━━━ RECORDS SHOWN

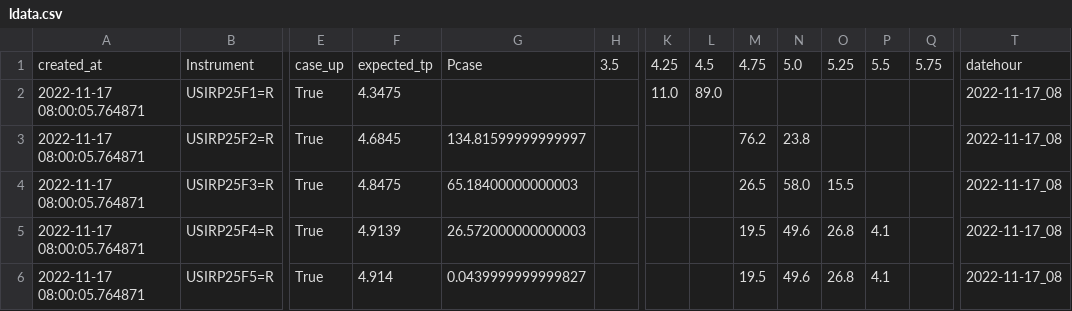
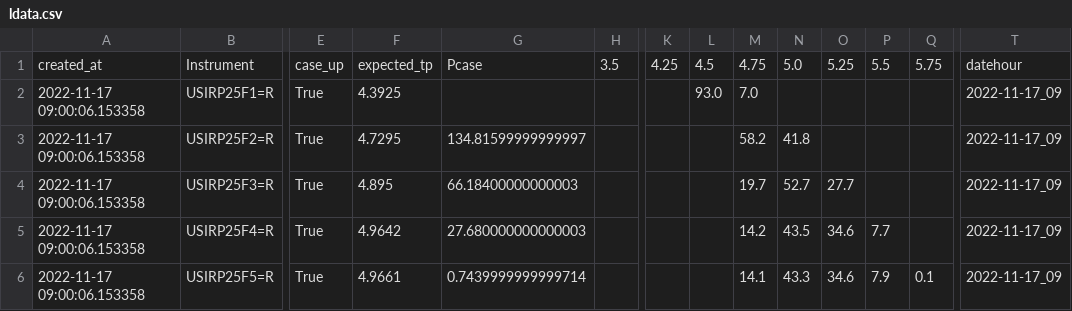
Before and after one commit to etq-quant/dashboard, a CSV file: irpr/ldata.csv, drawn as a sheet; only a part is shown, gaps mark what is left out; the diff covers the shown part only; the diff names each change by its address in the sheet, - before the commit and + after, or states it on an @@ line.

```diff
--- a/irpr/ldata.csv
+++ b/irpr/ldata.csv
-A2:A6: 2022-11-17 08:00:05.764871
+A2:A6: 2022-11-17 09:00:06.153358
-F2: 4.3475
+F2: 4.3925
-K2: 11.0
+K2: (empty)
-L2: 89.0
+L2: 93.0
-M2: (empty)
+M2: 7.0
-T2:T6: 2022-11-17_08
+T2:T6: 2022-11-17_09
-F3: 4.6845
+F3: 4.7295
-M3: 76.2
+M3: 58.2
-N3: 23.8
+N3: 41.8
-F4: 4.8475
+F4: 4.895
-G4: 65.18400000000003
+G4: 66.18400000000003
-M4: 26.5
+M4: 19.7
-N4: 58.0
+N4: 52.7
-O4: 15.5
+O4: 27.7
-F5: 4.9139
+F5: 4.9642
-G5: 26.572000000000003
+G5: 27.680000000000003
-M5: 19.5
+M5: 14.2
-N5: 49.6
+N5: 43.5
-O5:O6: 26.8
+O5:O6: 34.6
-P5: 4.1
+P5: 7.7
-F6: 4.914
+F6: 4.9661
-G6: 0.0439999999999827
+G6: 0.7439999999999714
-M6: 19.5
+M6: 14.1
-N6: 49.6
+N6: 43.3
-P6: 4.1
+P6: 7.9
-Q6: (empty)
+Q6: 0.1
```
Also changed, not shown: 43 edited cells elsewhere in this file, irpr/data.csv, 1 other file.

━━━━━━

# EXERCISE PROMPT
Reproduce each line of the records above, exactly and without pictures.

# EXERCISE RESPONSE
Before and after one commit to etq-quant/dashboard, a CSV file: irpr/ldata.csv, drawn as a sheet; only a part is shown, gaps mark what is left out; the diff covers the shown part only; the diff names each change by its address in the sheet, - before the commit and + after, or states it on an @@ line.

```diff
--- a/irpr/ldata.csv
+++ b/irpr/ldata.csv
-A2:A6: 2022-11-17 08:00:05.764871
+A2:A6: 2022-11-17 09:00:06.153358
-F2: 4.3475
+F2: 4.3925
-K2: 11.0
+K2: (empty)
-L2: 89.0
+L2: 93.0
-M2: (empty)
+M2: 7.0
-T2:T6: 2022-11-17_08
+T2:T6: 2022-11-17_09
-F3: 4.6845
+F3: 4.7295
-M3: 76.2
+M3: 58.2
-N3: 23.8
+N3: 41.8
-F4: 4.8475
+F4: 4.895
-G4: 65.18400000000003
+G4: 66.18400000000003
-M4: 26.5
+M4: 19.7
-N4: 58.0
+N4: 52.7
-O4: 15.5
+O4: 27.7
-F5: 4.9139
+F5: 4.9642
-G5: 26.572000000000003
+G5: 27.680000000000003
-M5: 19.5
+M5: 14.2
-N5: 49.6
+N5: 43.5
-O5:O6: 26.8
+O5:O6: 34.6
-P5: 4.1
+P5: 7.7
-F6: 4.914
+F6: 4.9661
-G6: 0.0439999999999827
+G6: 0.7439999999999714
-M6: 19.5
+M6: 14.1
-N6: 49.6
+N6: 43.3
-P6: 4.1
+P6: 7.9
-Q6: (empty)
+Q6: 0.1
```
Also changed, not shown: 43 edited cells elsewhere in this file, irpr/data.csv, 1 other file.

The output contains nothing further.